**TASK DESCRIPTION**: Go through the data underneath and copy every line exactly.

**DATASET EXCERPTS**:
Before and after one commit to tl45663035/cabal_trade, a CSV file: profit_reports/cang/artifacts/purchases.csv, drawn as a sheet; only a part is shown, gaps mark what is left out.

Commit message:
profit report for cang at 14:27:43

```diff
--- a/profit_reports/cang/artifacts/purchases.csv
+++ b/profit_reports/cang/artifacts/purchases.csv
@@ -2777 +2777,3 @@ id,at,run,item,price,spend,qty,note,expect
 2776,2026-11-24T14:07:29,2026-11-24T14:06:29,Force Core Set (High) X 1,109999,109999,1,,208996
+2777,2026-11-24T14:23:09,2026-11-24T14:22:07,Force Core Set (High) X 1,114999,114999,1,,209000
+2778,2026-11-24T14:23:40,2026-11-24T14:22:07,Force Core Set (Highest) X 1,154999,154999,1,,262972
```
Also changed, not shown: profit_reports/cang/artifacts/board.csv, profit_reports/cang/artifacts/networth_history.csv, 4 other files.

**ANSWER TO THIS PROBLEM**:
Before and after one commit to tl45663035/cabal_trade, a CSV file: profit_reports/cang/artifacts/purchases.csv, drawn as a sheet; only a part is shown, gaps mark what is left out.

Commit message:
profit report for cang at 14:27:43

```diff
--- a/profit_reports/cang/artifacts/purchases.csv
+++ b/profit_reports/cang/artifacts/purchases.csv
@@ -2777 +2777,3 @@ id,at,run,item,price,spend,qty,note,expect
 2776,2026-11-24T14:07:29,2026-11-24T14:06:29,Force Core Set (High) X 1,109999,109999,1,,208996
+2777,2026-11-24T14:23:09,2026-11-24T14:22:07,Force Core Set (High) X 1,114999,114999,1,,209000
+2778,2026-11-24T14:23:40,2026-11-24T14:22:07,Force Core Set (Highest) X 1,154999,154999,1,,262972
```
Also changed, not shown: profit_reports/cang/artifacts/board.csv, profit_reports/cang/artifacts/networth_history.csv, 4 other files.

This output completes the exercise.